— Exercise —
Copy out, from the entries below, each line that holds the string "static".

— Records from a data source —
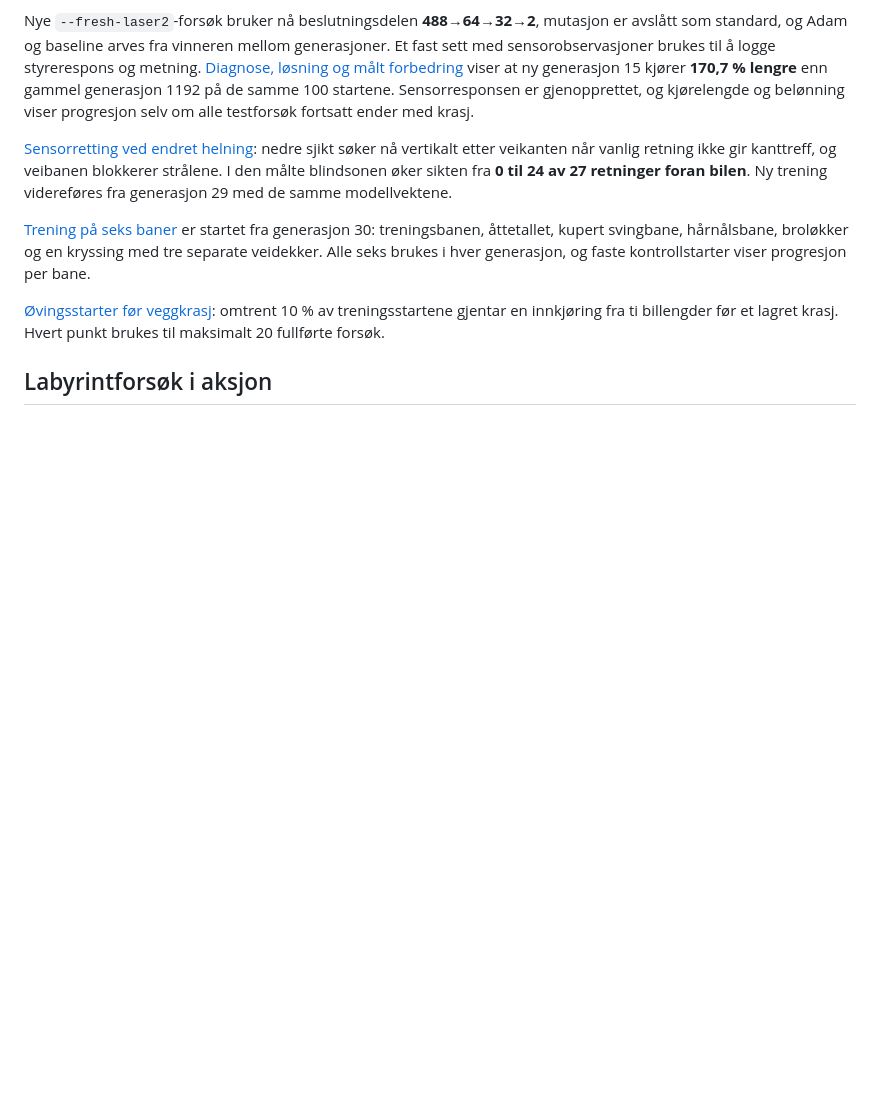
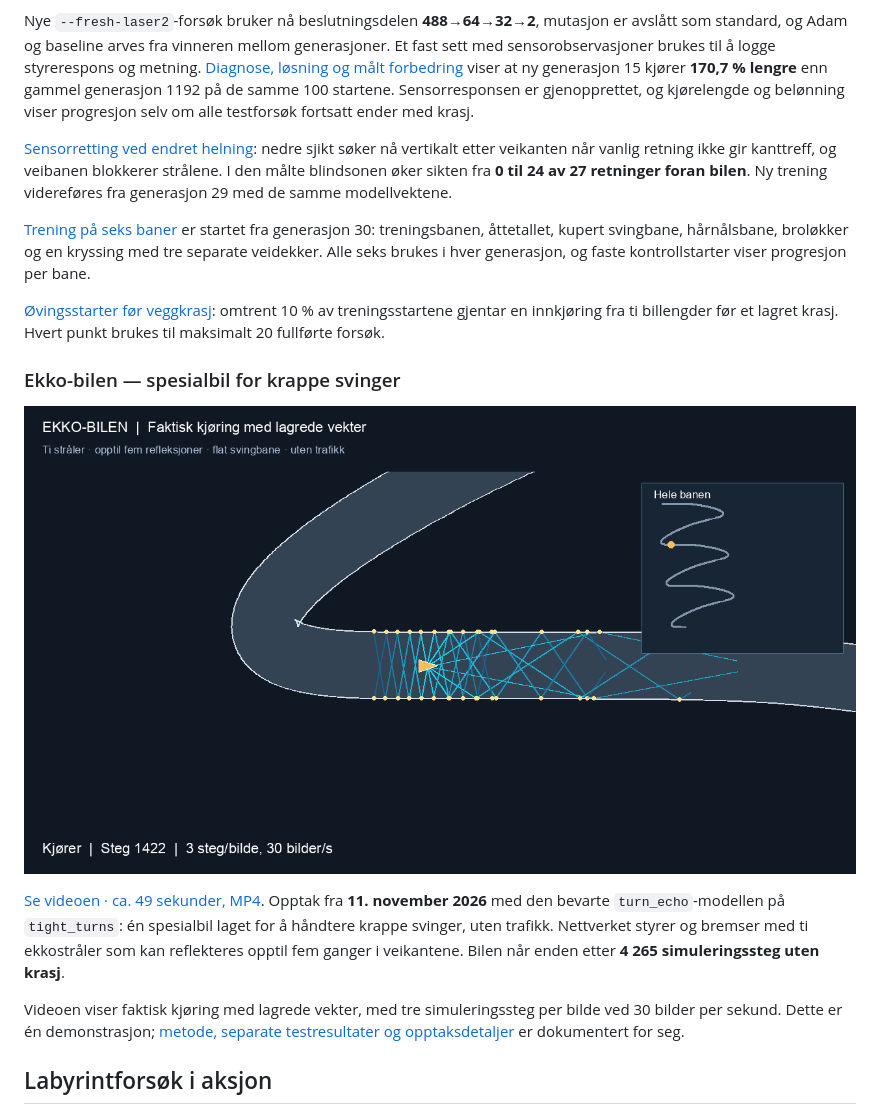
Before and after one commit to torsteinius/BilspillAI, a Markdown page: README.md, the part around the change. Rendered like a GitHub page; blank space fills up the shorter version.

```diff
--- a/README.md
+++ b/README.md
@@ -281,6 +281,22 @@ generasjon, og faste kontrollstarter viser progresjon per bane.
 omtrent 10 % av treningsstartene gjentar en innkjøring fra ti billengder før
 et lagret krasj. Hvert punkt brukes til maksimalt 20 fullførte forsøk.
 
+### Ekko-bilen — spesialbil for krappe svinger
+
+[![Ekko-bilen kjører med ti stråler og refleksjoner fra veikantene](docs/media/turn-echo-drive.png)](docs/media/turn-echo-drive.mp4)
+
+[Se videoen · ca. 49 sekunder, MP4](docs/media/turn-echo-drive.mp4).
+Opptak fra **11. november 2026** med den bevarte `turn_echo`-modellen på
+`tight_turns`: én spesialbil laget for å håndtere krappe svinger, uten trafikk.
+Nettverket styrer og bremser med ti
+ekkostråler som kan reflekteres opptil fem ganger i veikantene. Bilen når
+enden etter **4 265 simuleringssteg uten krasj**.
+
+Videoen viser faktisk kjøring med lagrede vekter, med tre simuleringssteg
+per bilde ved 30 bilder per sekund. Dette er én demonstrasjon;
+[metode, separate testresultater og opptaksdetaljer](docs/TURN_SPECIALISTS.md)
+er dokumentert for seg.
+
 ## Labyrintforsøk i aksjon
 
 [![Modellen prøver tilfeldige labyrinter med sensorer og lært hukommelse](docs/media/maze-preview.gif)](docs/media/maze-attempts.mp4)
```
--
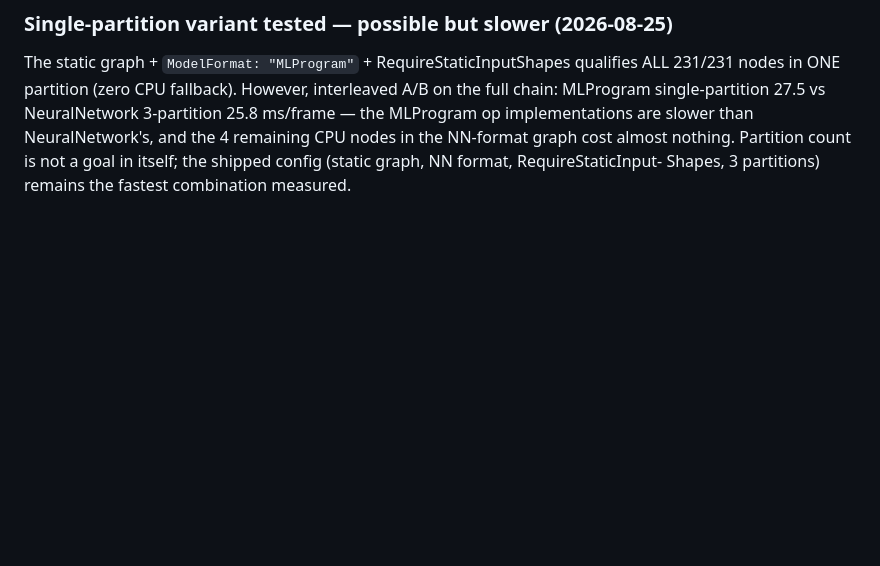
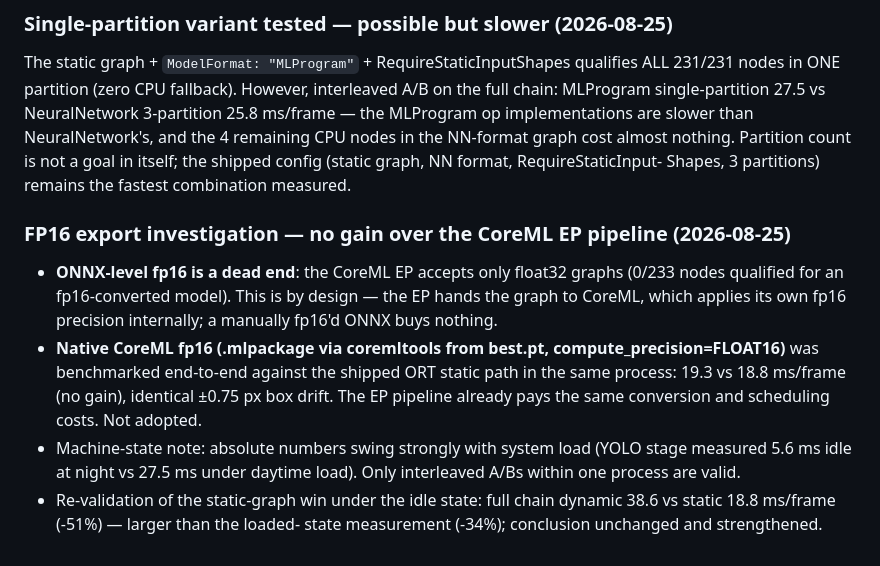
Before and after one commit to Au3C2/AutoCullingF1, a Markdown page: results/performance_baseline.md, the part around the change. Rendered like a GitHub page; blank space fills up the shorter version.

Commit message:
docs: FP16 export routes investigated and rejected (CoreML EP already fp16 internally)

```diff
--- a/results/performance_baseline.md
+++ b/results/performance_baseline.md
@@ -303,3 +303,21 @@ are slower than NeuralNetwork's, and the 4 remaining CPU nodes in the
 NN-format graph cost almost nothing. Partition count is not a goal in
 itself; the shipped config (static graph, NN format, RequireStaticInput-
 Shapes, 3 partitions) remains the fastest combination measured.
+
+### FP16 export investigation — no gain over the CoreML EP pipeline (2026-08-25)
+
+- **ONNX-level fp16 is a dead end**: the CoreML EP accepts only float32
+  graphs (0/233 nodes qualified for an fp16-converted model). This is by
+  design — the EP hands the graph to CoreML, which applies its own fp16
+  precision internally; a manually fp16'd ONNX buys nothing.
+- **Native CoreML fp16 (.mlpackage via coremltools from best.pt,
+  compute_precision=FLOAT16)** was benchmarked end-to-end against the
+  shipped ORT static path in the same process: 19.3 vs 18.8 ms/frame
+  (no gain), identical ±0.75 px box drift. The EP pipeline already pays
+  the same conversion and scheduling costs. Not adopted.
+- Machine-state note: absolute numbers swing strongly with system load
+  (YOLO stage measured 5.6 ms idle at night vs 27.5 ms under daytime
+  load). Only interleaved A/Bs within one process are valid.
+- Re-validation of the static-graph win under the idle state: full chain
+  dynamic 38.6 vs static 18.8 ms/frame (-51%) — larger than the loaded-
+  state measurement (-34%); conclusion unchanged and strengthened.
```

— Expected answer —
 itself; the shipped config (static graph, NN format, RequireStaticInput-
+  shipped ORT static path in the same process: 19.3 vs 18.8 ms/frame
+- Re-validation of the static-graph win under the idle state: full chain
+  dynamic 38.6 vs static 18.8 ms/frame (-51%) — larger than the loaded-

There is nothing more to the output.